“Following the success of previous restoration projects, we were keen to find another initiative to tie-in with celebrations of 70 years of Porsche sports cars,” said Jonathan Mannell, Manager, Owner Services, Porsche Cars GB. “The customer feedback from our Centres participating in the previous restoration competitions indicated that there was demand for authentic restorations of Porsche models across the spectrum. Bringing our history and tradition alive in this manner is also a great way to help celebrate the 70th anniversary of the first Porsche sports car, and to highlight the passion for Porsche Classic at both Porsche Cars GB and our Centres.” With the 70th celebrations in mind, the line-up of restored cars is something of a timeline of Porsche vehicle production.
The oldest vehicle is a 1970 914 – here to represent the 120,000 examples of the flat-four targa topped two-seater sports car, next in the timeline, and the first transaxle car represented, comes a 1981 924 Turbo. The 924 is not alone on the transaxle front, Porsche also restored a 1986 944, 1993 928 GT, and a 1996 968 to complete the set. Of course the iconic 911 could not be ignored, a 1982 G Series 911 SC coupé is the oldest of the breed tackled – it’s what Porsche itself calls ‘the archetypal 1980s poster sports car’. The SC was joined by two further air-cooled 911s, a 1990 964 Carrera 4 and a 1996 993 Carrera 4 before the evolutionary shift from air- to watercooling is represented by two 996 911s; a 1999 996 Carrera 2 and a 2003 996 Turbo, which rounds-out the 911 offerings. The remaining 10 vehicles tell you much about what this project was attempting to highlight for they are all 986 Boxster S models, with Model Years ranging from 2000 to 2002.

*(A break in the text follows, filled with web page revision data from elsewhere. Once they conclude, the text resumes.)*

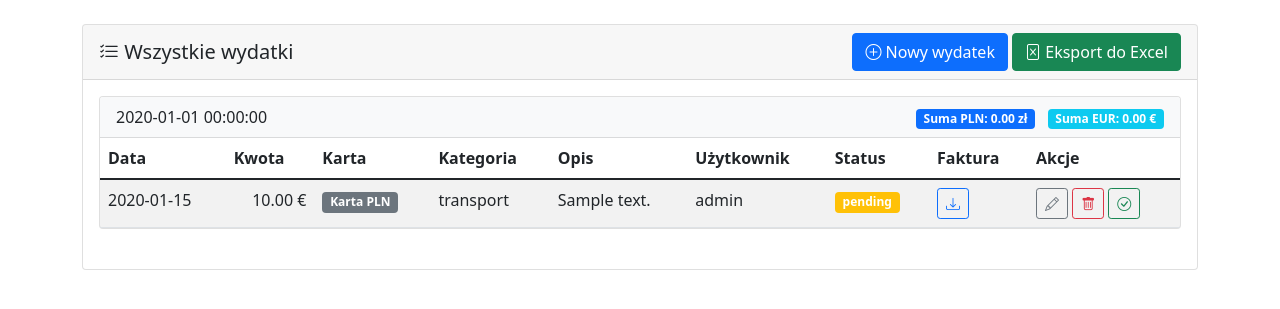
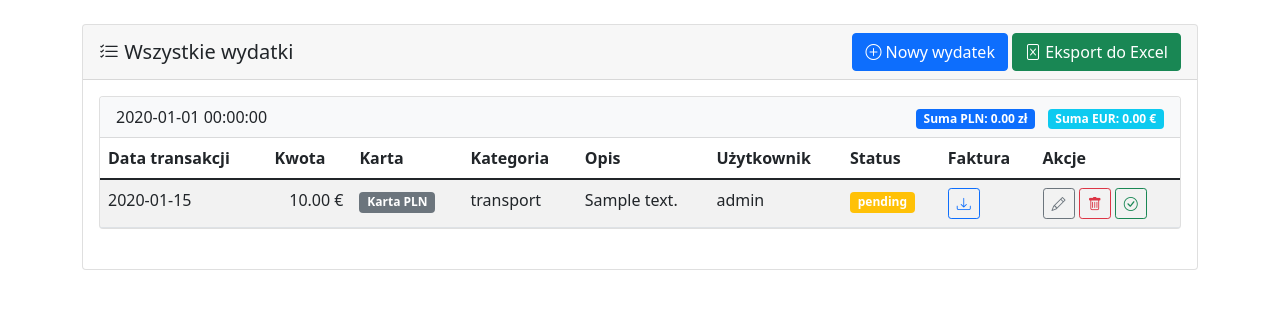
Before and after one commit to cypheus-dev/expense-tracker, a Flask app: page / in a window 1280 px wide. Shown: the part 56-365 px from the top of the page. Run offline with Flask 3, Linux system fonts and the light colour scheme; a user stored in the database is signed in; tables that the repository leaves empty hold one stand-in row (values such as "Sample post"); some libraries are stand-ins or nearby versions.

Commit message:
Update index.html

```diff
--- a/templates/index.html
+++ b/templates/index.html
@@ -50,7 +50,7 @@
                 <table class="table table-striped table-hover mb-0">
                     <thead>
                         <tr>
-                            <th>Data</th>
+                            <th>Data transakcji</th>
                             <th>Kwota</th>
                             <th>Karta</th>
                             <th>Kategoria</th>
```
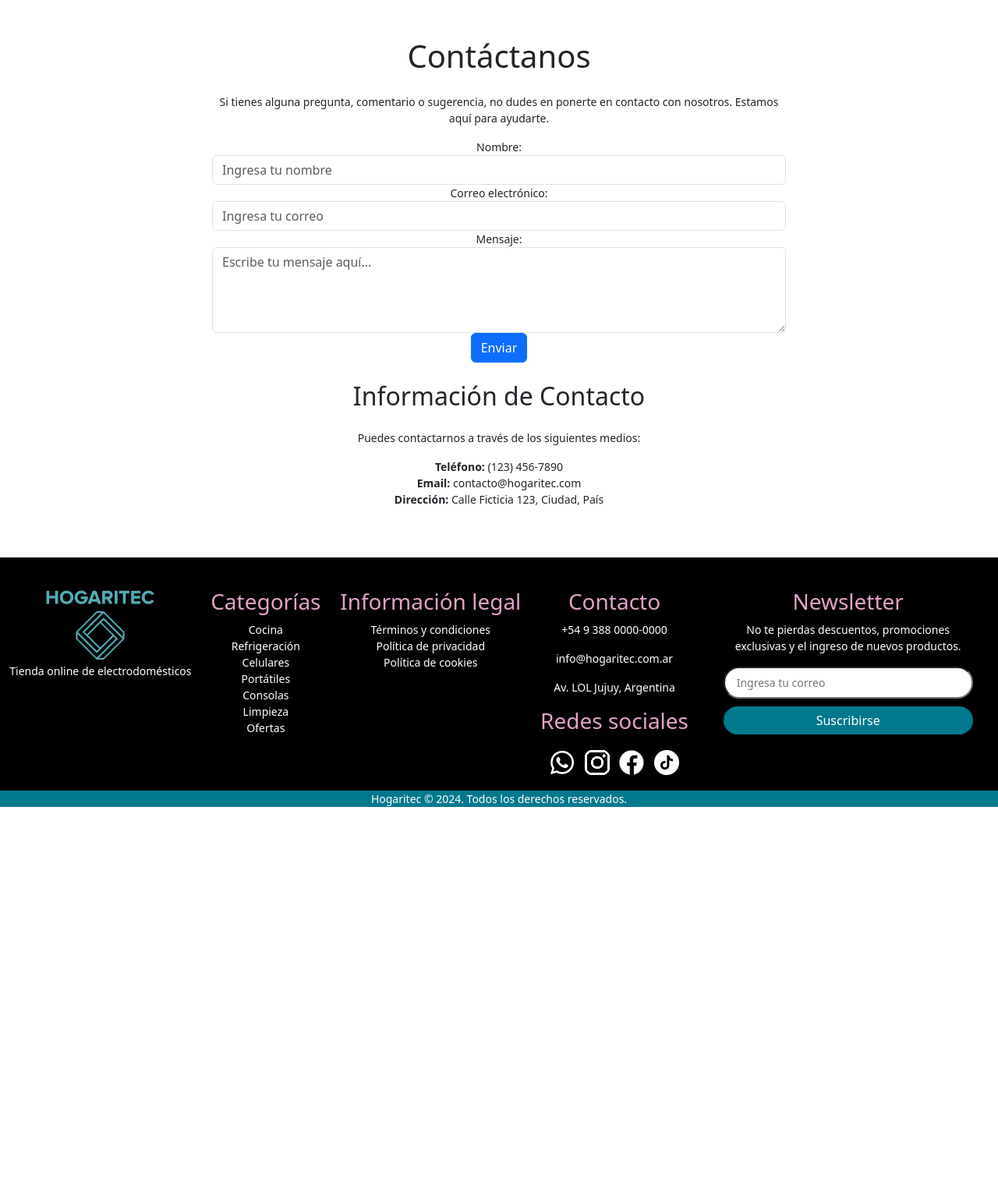
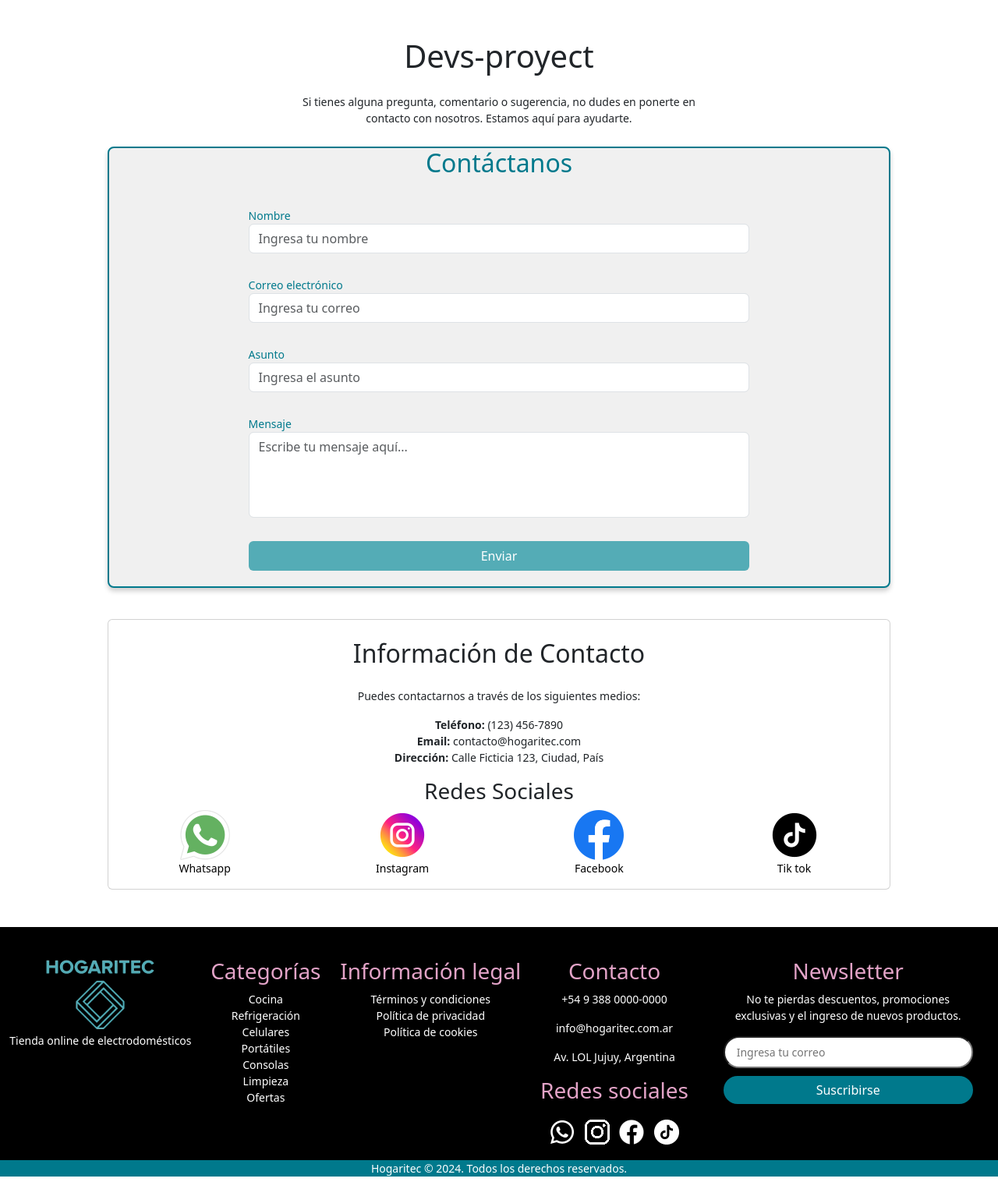
Before and after one commit to 4lexxe/hogaritec, a Django app: page /contacto/ in a window 1280 px wide. Shown: the part 148-1673 px from the top of the page at 78% size. Before the commit the page ends 1183 px from the top, so only its background shows below. Run offline with Django 5.2, Linux system fonts and the light colour scheme.

Commit message:
Primeros estilos de contacto.thml

```diff
--- /dev/null
+++ b/devs_proyect/core/static/css/contacto.css
@@ -0,0 +1,105 @@
+.contact-section{
+    display: flex;
+    flex-flow: column wrap;
+    align-items: center;
+}
+
+.form-container {
+    margin: 10px 20px;
+    width: 90%;
+    background-color: #f0f0f0;
+    border: 2px solid var(--secondary-color);
+    border-radius: 8px;
+    box-shadow: 0 4px 6px rgba(0, 0, 0, 0.2);
+    color: var(--secondary-color);
+}
+
+.form-contact{
+    text-align: start;
+}
+
+.form-group{
+    margin: 30px 0px;
+}
+
+.form-control:focus{
+    border-color: var(--tertiary-color);
+    box-shadow: 0 0 5px rgba(226, 163, 199, 0.5);
+}
+
+.btn-enviar{
+    width: 100%;
+    margin-bottom: 20px;
+    background-color: var(--primary-color);
+    color: white;
+    transition: all 0.5s;
+}
+
+.btn-enviar:hover{
+    background-color: var(--secondary-color);
+    color: white;
+}
+
+.information{
+    margin-top: 30px;
+    width: 90%;
+}
+
+
+.networks{
+    display: flex;
+    flex-flow: row wrap;
+    justify-content: space-around;
+    gap: 5px;
+}
+
+.network{
+    color: black;
+}
+
+.textarea{
+    resize: none;
+}
+
+#icono-logo{
+    position: relative;
+    transition: transform 0.3s ease-in-out;
+}
+
+#icono-logo:hover{
+    animation: move 1s ease 0.5s infinite;
+}
+
+@keyframes move {
+    0% {
+        bottom: 0px;
+
+    }
+    20%{
+        bottom: 20px;
+        transform: rotate(0deg);
+    }
+    30%{
+        transform: rotate(-40deg);
+    }
+    50%{
+        transform: rotate(40deg);
+    }
+    70%{
+        transform: rotate(-40deg)
+    }
+    80%{
+        transform: rotate(0deg) ;
+        bottom: 20px;
+    }
+    100% {
+        bottom: 0px;
+
+    }
+}
+
+@media (min-width: 576px){
+    .form-container{
+        width: 90%;
+    }
+}
--- a/devs_proyect/core/templates/core/base.html
+++ b/devs_proyect/core/templates/core/base.html
@@ -14,7 +14,7 @@
     <!-- Local styles -->
     <link rel="stylesheet" href="{% static 'css/style.css' %}">
     <link rel="stylesheet" href="{% static 'css/index.css' %}">
-
+    {% block linkStyle %} {% endblock %}
     <title>{% block title %}Hogaritec - Tienda de Electrodomésticos{% endblock %}</title>
 </head>
 
--- a/devs_proyect/core/templates/core/contacto.html
+++ b/devs_proyect/core/templates/core/contacto.html
@@ -4,7 +4,9 @@
 {% load static %}
 {% load tags %}  <!-- Carga el tag de tus componentes -->
 
+{% block linkStyle %} <link rel="stylesheet" href="{% static 'css/contacto.css' %}"> {% endblock %}
 {% block title %}Contacto - Hogaritec{% endblock %}
+
 
 {% block content %}
 <!-- Header reutilizable -->
@@ -12,32 +14,40 @@
 
 <main>
   <section class="contact-section container my-5">
-    <h1 class="text-center mb-4">Contáctanos</h1>
+    <h1 class="text-center mb-4">Devs-proyect</h1>
+
     <div class="row">
       <div class="col-lg-8 mx-auto">
         <p class="text-center">Si tienes alguna pregunta, comentario o sugerencia, no dudes en ponerte en contacto con nosotros. Estamos aquí para ayudarte.</p>
       </div>
     </div>
 
-    <div class="row">
+    <div class="row form-container">
+      <h2>Contáctanos</h2>
       <div class="col-lg-8 mx-auto">
-        <form>
+        <form class="form-contact">
           <div class="form-group">
-            <label for="nombre">Nombre:</label>
+            <label for="nombre">Nombre</label>
             <input type="text" class="form-control" id="nombre" placeholder="Ingresa tu nombre" required>
           </div>
           <div class="form-group">
-            <label for="email">Correo electrónico:</label>
+            <label for="email">Correo electrónico</label>
             <input type="email" class="form-control" id="email" placeholder="Ingresa tu correo" required>
           </div>
           <div class="form-group">
-            <label for="mensaje">Mensaje:</label>
-            <textarea class="form-control" id="mensaje" rows="4" placeholder="Escribe tu mensaje aquí..." required></textarea>
+            <label for="subject">Asunto</label>
+            <input type="text" class="form-control" id="subject" placeholder="Ingresa el asunto" required>
           </div>
-          <button type="submit" class="btn btn-primary">Enviar</button>
+          <div class="form-group">
+            <label for="message">Mensaje</label>
+            <textarea class="form-control textarea" id="message" rows="4" placeholder="Escribe tu mensaje aquí..." required></textarea>
+          </div>
+          <button type="submit" class="btn btn-enviar">Enviar</button>
         </form>
       </div>
     </div>
+
+    <div class="card information">
 
       <h2 class="text-center my-4">Información de Contacto</h2>
       <div class="row">
@@ -50,6 +60,27 @@
           </ul>
         </div>
       </div>
+
+      <h3>Redes Sociales</h3>
+      <div class="networks">
+        <a href="https://www.whatsapp.com/?lang=es_LA" class="network">
+            <img src="{% static 'imgs/contact/whatsapp.png' %}" alt="whatsapp" id="icono-logo">
+            <p>Whatsapp</p>
+        </a>
+        <a href="https://www.instagram.com/?hl=es" class="network">
+            <img src="{% static 'imgs/contact/instagram.png' %}" alt="instagram" id="icono-logo">
+            <p>Instagram</p>
+        </a>
+        <a href="https://www.facebook.com/?locale=es_LA" class="network">
+            <img src="{% static 'imgs/contact/facebook.png' %}" alt="facebook" id="icono-logo">
+            <p>Facebook</p>
+        </a>
+        <a href="https://www.tiktok.com/es/" class="network">
+            <img src="{% static 'imgs/contact/tik-tok.png' %}" alt="tik-tok" id="icono-logo">
+            <p>Tik tok</p>
+        </a>
+    </div>
+    </div>
   </section>
 </main>
 
--- a/devs_proyect/core/templates/tags/footer.html
+++ b/devs_proyect/core/templates/tags/footer.html
@@ -37,12 +37,12 @@
           <p>info@hogaritec.com.ar</p>
           <p>Av. LOL Jujuy, Argentina</p>
           <h3 class="footer-headline">Redes sociales</h3>
-          <div class="social-icons">
+          <div class="social-icons contact-icons">
               <a href="https://www.whatsapp.com/?lang=es_LA">
                   <img src="{% static './imgs/icons/whatsapp.png' %}" alt="whatsapp">
               </a>
               <a href="https://www.instagram.com/?hl=es">
-                  <img src="{% static './imgs/icons/instagram.png' %}" alt="instagram">
+                  <img src="{% static './imgs/icons/instagram.png' %}" alt="instagram" >
               </a>
               <a href="https://www.facebook.com/?locale=es_LA">
                   <img src="{% static './imgs/icons/facebook.png' %}" alt="facebook">
```
Also changed, not shown: devs_proyect/core/static/imgs/contact/facebook.png (added), devs_proyect/core/static/imgs/contact/instagram.png (added), devs_proyect/core/static/imgs/contact/tik-tok.png (added), devs_proyect/core/static/imgs/contact/whatsapp.png (added). Lines whose indentation alone changed are shown as unchanged.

The 986 Boxster undoubtedly created waves upon its launch 25 years ago at the Detroit Motor Show, it has since firmly established itself as part of the Porsche family circle. The mid-engine, two seater convertible roadster might not first spring to mind when you think ‘classic Porsche’, but having racked-up a quarter century in our lives it now finds itself defined as exactly that by Porsche itself. If this restoration project is about nothing else, it highlights the fact that Porsche is very keen to point out that both the 986 Boxster and 996 generation of 911 are indeed now classic vehicles, and as such fall under the remit of Porsche Classic. While many owners might not wish to undertake full restorations with these cars given that many simply don’t need that level of refreshment just yet, the support offered by Porsche Classic makes such a task, or simply the job of keeping either in tip-top condition, entirely more straight-forward. And that has to be a good thing…